Document Object Identifier (DOI): 10.3386/w21556

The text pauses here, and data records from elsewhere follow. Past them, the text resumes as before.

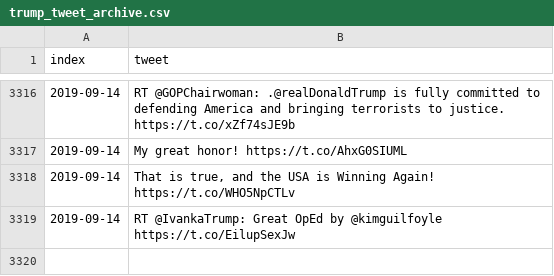
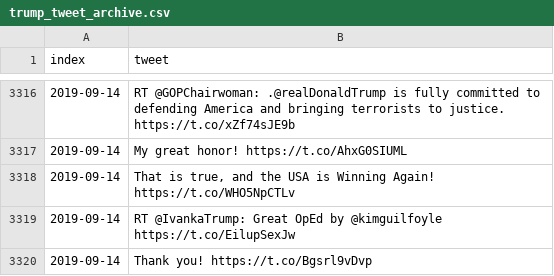
Before and after one commit to freedomtowin/algo-trading, a CSV file: data/trump_tweet_archive.csv, drawn as a sheet; only a part is shown, gaps mark what is left out.

Commit message:
push tweets

```diff
--- a/data/trump_tweet_archive.csv
+++ b/data/trump_tweet_archive.csv
@@ -3319 +3319,2 @@ index,tweet
 2019-09-14,RT @IvankaTrump: Great OpEd by @kimguilfoyle  https://t.co/EilupSexJw
+2019-09-14,Thank you! https://t.co/Bgsrl9vDvp
```
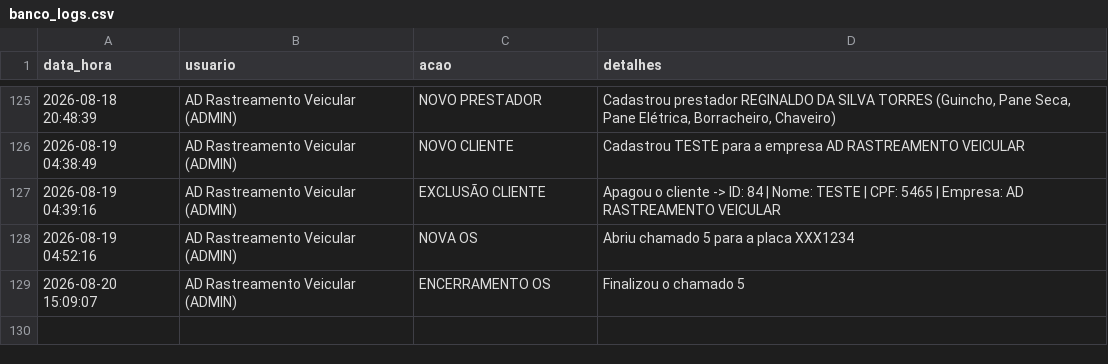
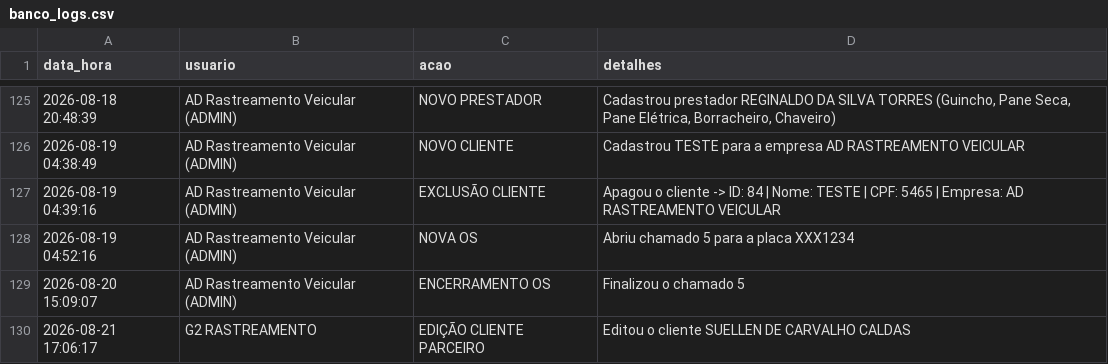
Before and after one commit to adrastreamentos/ad-central, a CSV file: AD_Assistencia/banco_logs.csv, drawn as a sheet; only a part is shown, gaps mark what is left out; the diff names each change by its address in the sheet, - before the commit and + after, or states it on an @@ line.

Commit message:
🔥 Auto-salvamento: AD_Assistencia/banco_logs.csv

```diff
--- a/AD_Assistencia/banco_logs.csv
+++ b/AD_Assistencia/banco_logs.csv
+row 130: 2026-08-21 17:06:17 | G2 RASTREAMENTO | EDIÇÃO CLIENTE PARCEIRO | Editou o cliente SUELLEN DE CARVALHO CALDAS
```
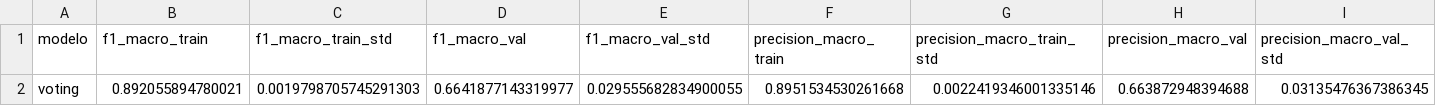
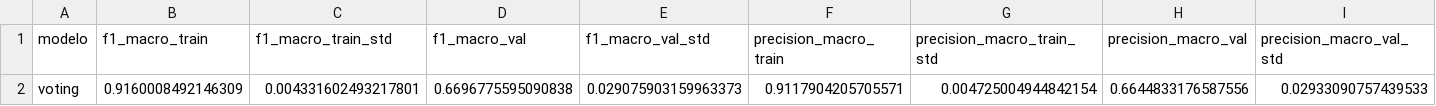
Before and after one commit to enzocastrozn/machine_learning, a CSV file: resultados/voting.csv, drawn as a sheet; only a part is shown; removed rows and columns are numbered as before the commit, all else as after; rows hold the shown columns only; the diff names each change by its address in the sheet, - before the commit and + after, or states it on an @@ line.

```diff
--- a/resultados/voting.csv
+++ b/resultados/voting.csv
-row 2: voting | 0.892055894780021 | 0.0019798705745291303 | 0.6641877143319977 | 0.029555682834900055 | 0.8951534530261668 | 0.0022419346001335146 | 0.663872948394688 | 0.03135476367386345
+row 2: voting | 0.9160008492146309 | 0.004331602493217801 | 0.6696775595090838 | 0.029075903159963373 | 0.9117904205705571 | 0.004725004944842154 | 0.6644833176587556 | 0.02933090757439533
```
Also changed, not shown: resultados/lda.csv, resultados/lda_folds.csv, 6 other files.
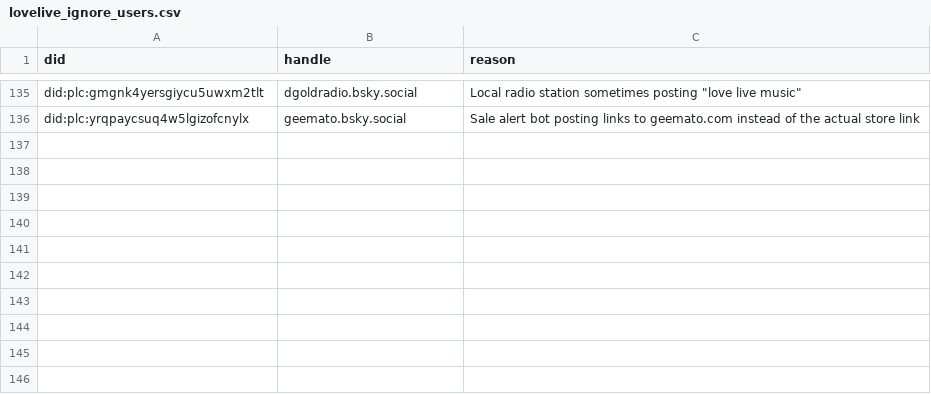
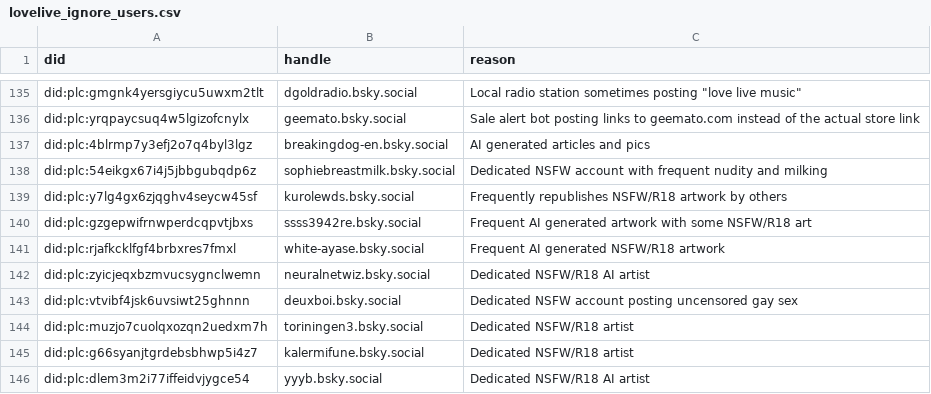
Before and after one commit to p1timmy/bsky-feeds, a CSV file: lists/lovelive_ignore_users.csv, drawn as a sheet; only a part is shown, gaps mark what is left out.

Commit message:
Bunch of new stuff related to false positives and unwanted accounts
- Add "happen(ed) to love live" to the Great "I love live [something]"
  Hoarde pattern
- Filter out posts containing クラブライブ (but not リンクライクラブライブ)
  due to being a false positive of ラブライブ
- Don't add posts with "his/her/etc. love live in" to LoveLive! feed
- Add account posting links to AI generated articles and a crapton of
  NSFW accounts to LoveLive! ignore users list

```diff
--- a/lists/lovelive_ignore_users.csv
+++ b/lists/lovelive_ignore_users.csv
@@ -136 +136,11 @@ did:plc:gmgnk4yersgiycu5uwxm2tlt,dgoldradio.bsky.social,"Local radio station som
 did:plc:yrqpaycsuq4w5lgizofcnylx,geemato.bsky.social,"Sale alert bot posting links to geemato.com instead of the actual store link"
+did:plc:4blrmp7y3efj2o7q4byl3lgz,breakingdog-en.bsky.social,"AI generated articles and pics"
+did:plc:54eikgx67i4j5jbbgubqdp6z,sophiebreastmilk.bsky.social,"Dedicated NSFW account with frequent nudity and milking"
+did:plc:y7lg4gx6zjqghv4seycw45sf,kurolewds.bsky.social,"Frequently republishes NSFW/R18 artwork by others"
+did:plc:gzgepwifrnwperdcqpvtjbxs,ssss3942re.bsky.social,"Frequent AI generated artwork with some NSFW/R18 art"
+did:plc:rjafkcklfgf4brbxres7fmxl,white-ayase.bsky.social,"Frequent AI generated NSFW/R18 artwork"
+did:plc:zyicjeqxbzmvucsygnclwemn,neuralnetwiz.bsky.social,"Dedicated NSFW/R18 AI artist"
+did:plc:vtvibf4jsk6uvsiwt25ghnnn,deuxboi.bsky.social,"Dedicated NSFW account posting uncensored gay sex"
+did:plc:muzjo7cuolqxozqn2uedxm7h,toriningen3.bsky.social,"Dedicated NSFW/R18 artist"
+did:plc:g66syanjtgrdebsbhwp5i4z7,kalermifune.bsky.social,"Dedicated NSFW/R18 artist"
+did:plc:dlem3m2i77iffeidvjygce54,yyyb.bsky.social,"Dedicated NSFW/R18 AI artist"
```
Also changed, not shown: 1 other file.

Published: Barry Eichengreen & Donghyun Park & Kwanho Shin, 2017. "The Global Productivity Slump:  Common and Country-Specific Factors," Asian Economic Papers, vol 16(3), pages 1-41.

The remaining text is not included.